[Information provided Boundary: Start]

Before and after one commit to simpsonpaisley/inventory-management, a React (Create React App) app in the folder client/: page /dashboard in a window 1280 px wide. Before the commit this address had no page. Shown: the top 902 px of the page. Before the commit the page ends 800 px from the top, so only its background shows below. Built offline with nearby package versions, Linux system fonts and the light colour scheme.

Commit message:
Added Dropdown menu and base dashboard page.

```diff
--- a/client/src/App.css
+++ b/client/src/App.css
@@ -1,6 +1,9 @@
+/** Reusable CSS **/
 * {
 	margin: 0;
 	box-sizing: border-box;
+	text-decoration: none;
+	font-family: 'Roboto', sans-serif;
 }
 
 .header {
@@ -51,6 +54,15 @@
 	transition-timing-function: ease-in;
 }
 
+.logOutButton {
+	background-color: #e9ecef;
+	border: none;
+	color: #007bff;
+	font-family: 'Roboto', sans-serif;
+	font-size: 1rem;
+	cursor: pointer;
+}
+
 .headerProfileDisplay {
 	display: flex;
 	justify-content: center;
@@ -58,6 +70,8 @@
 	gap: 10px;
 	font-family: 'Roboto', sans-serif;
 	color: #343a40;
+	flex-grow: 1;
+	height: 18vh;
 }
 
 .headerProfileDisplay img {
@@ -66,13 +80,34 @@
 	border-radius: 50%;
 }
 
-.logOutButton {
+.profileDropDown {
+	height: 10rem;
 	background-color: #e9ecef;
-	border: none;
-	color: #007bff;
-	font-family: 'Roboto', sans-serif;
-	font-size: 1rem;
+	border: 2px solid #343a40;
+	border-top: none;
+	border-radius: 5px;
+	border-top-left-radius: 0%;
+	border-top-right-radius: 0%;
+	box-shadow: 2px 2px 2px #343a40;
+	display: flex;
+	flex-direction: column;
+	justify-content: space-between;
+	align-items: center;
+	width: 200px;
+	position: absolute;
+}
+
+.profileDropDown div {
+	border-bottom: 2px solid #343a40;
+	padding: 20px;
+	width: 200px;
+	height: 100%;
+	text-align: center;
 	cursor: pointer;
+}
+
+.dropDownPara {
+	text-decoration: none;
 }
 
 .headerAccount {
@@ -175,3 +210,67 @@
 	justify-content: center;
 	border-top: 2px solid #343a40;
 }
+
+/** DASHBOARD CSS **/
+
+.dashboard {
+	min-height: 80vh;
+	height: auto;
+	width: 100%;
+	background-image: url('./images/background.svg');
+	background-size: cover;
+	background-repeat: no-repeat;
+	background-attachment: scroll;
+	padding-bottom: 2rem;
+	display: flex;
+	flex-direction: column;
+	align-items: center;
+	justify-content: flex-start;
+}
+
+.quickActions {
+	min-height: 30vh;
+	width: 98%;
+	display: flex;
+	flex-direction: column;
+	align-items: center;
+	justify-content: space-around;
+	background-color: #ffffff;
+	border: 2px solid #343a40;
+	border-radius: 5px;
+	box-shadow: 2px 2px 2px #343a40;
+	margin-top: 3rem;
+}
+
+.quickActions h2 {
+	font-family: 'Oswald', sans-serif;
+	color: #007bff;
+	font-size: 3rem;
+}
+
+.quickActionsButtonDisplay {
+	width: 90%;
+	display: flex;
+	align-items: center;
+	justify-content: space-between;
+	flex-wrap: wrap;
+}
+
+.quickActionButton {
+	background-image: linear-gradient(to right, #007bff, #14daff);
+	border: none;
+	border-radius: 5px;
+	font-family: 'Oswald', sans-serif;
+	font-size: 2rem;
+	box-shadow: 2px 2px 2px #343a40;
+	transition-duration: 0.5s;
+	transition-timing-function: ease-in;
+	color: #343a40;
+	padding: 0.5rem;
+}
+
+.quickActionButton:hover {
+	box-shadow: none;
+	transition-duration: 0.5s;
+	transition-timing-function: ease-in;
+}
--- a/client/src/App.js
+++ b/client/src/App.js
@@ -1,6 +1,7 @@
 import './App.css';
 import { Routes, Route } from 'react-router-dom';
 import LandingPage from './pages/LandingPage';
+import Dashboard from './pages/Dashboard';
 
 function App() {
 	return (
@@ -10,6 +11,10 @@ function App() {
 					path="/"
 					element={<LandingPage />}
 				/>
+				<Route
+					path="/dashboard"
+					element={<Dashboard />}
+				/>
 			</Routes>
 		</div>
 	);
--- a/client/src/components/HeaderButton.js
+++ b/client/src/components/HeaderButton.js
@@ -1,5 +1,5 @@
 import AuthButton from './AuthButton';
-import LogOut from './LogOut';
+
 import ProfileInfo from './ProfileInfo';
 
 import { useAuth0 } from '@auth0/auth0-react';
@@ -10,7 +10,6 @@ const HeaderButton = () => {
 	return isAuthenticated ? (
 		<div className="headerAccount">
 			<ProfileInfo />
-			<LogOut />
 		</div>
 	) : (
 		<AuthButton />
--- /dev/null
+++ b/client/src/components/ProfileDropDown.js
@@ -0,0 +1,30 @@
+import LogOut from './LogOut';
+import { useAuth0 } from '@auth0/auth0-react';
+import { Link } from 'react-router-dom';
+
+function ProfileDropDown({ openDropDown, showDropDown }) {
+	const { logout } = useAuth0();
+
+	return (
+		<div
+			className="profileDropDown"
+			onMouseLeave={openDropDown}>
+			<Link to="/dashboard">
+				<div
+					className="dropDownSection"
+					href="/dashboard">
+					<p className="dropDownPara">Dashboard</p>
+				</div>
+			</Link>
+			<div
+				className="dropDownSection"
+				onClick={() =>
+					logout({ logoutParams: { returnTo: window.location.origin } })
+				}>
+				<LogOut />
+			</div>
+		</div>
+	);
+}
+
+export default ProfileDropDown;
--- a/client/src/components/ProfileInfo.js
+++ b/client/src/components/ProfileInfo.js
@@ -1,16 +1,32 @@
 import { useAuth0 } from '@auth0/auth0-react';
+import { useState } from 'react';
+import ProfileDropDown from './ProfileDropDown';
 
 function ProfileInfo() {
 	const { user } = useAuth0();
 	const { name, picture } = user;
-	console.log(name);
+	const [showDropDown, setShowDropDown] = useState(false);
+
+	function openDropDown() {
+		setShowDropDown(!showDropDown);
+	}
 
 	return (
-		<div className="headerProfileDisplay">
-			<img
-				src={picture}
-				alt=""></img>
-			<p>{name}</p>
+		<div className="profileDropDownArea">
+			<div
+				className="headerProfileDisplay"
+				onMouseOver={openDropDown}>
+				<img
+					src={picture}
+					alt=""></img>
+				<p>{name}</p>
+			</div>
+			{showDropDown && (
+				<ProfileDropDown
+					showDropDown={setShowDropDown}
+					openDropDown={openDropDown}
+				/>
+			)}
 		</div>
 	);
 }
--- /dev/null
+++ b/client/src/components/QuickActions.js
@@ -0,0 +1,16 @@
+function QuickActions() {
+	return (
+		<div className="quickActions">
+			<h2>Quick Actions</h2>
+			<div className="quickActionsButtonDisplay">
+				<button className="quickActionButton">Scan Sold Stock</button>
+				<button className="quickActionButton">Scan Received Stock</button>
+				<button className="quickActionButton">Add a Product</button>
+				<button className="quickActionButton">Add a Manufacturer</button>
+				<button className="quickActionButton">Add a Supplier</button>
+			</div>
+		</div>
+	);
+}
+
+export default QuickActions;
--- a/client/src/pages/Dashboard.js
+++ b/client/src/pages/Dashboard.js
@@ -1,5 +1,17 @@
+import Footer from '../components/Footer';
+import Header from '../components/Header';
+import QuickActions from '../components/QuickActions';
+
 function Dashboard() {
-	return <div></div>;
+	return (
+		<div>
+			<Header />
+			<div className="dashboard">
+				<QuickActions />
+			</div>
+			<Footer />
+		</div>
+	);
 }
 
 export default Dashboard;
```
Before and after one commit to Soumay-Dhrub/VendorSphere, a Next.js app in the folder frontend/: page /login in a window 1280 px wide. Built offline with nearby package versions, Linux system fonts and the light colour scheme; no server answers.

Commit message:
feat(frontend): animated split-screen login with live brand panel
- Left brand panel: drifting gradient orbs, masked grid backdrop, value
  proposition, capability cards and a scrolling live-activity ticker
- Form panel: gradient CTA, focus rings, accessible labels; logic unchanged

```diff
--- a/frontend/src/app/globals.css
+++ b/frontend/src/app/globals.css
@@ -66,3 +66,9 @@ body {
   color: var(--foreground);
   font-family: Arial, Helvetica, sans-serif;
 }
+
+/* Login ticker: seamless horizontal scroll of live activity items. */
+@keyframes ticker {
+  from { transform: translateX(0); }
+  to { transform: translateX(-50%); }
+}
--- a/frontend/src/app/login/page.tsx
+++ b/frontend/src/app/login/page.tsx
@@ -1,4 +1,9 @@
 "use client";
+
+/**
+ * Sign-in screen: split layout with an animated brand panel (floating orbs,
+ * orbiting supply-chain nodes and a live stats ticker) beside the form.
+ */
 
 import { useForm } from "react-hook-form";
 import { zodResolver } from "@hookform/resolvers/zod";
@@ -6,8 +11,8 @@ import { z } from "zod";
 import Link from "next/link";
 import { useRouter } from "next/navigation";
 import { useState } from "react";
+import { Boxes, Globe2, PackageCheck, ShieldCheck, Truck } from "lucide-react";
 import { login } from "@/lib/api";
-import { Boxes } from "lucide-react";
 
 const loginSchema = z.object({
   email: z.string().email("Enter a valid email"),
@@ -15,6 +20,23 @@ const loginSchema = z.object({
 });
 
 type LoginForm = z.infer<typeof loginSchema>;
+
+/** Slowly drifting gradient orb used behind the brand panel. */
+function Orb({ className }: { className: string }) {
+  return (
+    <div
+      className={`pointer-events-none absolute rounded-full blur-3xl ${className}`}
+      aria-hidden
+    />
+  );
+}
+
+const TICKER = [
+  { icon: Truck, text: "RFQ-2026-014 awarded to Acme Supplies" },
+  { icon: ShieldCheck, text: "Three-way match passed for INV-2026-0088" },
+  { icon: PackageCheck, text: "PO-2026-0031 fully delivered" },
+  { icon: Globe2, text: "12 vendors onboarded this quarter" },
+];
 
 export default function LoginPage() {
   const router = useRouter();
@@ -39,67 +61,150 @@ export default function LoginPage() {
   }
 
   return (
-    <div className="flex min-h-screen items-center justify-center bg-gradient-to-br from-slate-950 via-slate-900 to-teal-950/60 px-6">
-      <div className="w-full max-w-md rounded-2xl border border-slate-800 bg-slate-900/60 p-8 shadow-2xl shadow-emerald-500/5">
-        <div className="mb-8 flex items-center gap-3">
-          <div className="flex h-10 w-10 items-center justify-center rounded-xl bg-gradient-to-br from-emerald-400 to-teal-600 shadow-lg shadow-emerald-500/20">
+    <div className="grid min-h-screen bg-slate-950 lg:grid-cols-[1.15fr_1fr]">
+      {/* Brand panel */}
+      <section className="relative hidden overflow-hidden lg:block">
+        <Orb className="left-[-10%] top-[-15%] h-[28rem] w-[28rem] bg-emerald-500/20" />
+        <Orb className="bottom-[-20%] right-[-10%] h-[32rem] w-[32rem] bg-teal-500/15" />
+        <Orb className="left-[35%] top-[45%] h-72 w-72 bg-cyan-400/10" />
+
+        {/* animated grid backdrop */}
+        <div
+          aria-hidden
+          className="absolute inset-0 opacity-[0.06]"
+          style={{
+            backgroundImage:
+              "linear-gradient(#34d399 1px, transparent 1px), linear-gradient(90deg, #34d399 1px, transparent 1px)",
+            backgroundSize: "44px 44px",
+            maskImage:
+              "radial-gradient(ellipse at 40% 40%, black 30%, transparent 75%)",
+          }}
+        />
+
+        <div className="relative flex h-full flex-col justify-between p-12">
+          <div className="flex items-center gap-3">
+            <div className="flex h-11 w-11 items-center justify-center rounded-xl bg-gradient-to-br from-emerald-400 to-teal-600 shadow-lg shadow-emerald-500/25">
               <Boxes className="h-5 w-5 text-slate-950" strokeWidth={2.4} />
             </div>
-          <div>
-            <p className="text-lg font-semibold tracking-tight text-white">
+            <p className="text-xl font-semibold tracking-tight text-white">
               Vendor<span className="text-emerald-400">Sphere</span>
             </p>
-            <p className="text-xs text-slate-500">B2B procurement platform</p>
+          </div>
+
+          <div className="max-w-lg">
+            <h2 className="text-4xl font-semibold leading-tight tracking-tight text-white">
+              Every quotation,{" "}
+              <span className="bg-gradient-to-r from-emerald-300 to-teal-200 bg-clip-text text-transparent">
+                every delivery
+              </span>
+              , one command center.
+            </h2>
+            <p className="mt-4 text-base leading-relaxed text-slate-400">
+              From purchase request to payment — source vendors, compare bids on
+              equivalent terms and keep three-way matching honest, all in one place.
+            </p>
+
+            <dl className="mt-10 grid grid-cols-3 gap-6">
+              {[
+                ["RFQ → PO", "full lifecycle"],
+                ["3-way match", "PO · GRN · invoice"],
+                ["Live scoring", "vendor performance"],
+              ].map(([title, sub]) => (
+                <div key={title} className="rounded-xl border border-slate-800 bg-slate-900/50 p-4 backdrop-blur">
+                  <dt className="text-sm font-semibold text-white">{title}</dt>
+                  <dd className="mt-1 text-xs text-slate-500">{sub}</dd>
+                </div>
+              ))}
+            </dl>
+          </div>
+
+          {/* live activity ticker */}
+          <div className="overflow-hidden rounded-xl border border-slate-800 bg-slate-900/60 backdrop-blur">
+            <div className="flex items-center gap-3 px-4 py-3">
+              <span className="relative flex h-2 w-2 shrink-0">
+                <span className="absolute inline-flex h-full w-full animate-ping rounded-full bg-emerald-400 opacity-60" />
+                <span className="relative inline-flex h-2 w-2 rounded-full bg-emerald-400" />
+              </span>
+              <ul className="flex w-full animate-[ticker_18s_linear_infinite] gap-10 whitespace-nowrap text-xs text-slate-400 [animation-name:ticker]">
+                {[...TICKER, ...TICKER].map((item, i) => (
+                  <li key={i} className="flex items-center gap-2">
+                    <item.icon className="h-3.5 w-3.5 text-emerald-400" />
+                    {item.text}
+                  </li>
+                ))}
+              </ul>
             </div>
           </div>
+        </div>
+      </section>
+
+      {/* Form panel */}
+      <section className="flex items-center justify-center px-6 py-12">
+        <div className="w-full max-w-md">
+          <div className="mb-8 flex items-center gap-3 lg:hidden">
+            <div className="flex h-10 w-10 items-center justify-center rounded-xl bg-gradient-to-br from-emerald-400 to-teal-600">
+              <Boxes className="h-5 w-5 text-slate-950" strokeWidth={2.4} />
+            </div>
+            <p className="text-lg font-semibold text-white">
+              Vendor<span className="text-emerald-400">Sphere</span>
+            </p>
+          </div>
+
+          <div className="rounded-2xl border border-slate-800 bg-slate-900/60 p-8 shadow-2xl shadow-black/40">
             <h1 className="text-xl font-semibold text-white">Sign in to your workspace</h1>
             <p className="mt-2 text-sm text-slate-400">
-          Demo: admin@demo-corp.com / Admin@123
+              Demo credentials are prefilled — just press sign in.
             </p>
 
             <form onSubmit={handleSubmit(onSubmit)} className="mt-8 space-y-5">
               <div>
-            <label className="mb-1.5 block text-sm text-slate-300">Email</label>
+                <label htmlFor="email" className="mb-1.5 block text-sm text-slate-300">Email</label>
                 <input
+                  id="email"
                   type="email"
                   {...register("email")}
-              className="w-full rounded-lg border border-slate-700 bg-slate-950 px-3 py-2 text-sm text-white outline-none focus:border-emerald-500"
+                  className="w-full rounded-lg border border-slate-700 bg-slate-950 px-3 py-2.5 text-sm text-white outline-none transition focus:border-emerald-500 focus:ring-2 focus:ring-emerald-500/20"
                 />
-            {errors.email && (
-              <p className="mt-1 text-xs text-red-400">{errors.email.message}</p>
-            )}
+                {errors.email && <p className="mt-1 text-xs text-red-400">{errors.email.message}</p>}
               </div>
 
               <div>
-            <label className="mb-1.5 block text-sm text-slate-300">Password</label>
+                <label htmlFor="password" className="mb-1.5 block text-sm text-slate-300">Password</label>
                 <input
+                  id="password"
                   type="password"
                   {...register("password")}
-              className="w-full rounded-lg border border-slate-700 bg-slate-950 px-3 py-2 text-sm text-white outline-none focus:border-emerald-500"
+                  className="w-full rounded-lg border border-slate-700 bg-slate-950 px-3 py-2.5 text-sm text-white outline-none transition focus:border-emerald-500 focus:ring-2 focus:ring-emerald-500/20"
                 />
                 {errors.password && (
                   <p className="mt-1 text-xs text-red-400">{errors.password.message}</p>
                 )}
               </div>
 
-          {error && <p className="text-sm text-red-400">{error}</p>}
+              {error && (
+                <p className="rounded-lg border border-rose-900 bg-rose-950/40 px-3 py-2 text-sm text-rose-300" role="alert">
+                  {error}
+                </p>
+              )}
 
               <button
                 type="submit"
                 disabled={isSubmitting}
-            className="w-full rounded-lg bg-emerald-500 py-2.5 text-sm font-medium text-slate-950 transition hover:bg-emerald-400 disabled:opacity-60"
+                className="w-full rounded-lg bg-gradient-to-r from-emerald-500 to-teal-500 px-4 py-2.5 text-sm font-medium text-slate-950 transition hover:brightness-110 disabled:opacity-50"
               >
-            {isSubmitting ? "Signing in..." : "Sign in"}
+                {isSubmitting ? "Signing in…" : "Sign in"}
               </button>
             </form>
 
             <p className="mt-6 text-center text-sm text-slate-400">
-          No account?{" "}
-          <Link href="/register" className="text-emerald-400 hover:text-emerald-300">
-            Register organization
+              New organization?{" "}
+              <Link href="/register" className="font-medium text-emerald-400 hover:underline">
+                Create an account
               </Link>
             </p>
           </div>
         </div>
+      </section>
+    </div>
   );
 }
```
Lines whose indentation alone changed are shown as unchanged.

[Information provided Boundary: End]

**Exercise instructions**
Using the records above, filter out every line that lacks the string "color" and copy the rest.

**Solution to this exercise**
+	background-color: #e9ecef;
+	color: #007bff;
 	color: #343a40;
 	background-color: #e9ecef;
-	color: #007bff;
+	background-color: #ffffff;
+	color: #007bff;
+	color: #343a40;
   color: var(--foreground);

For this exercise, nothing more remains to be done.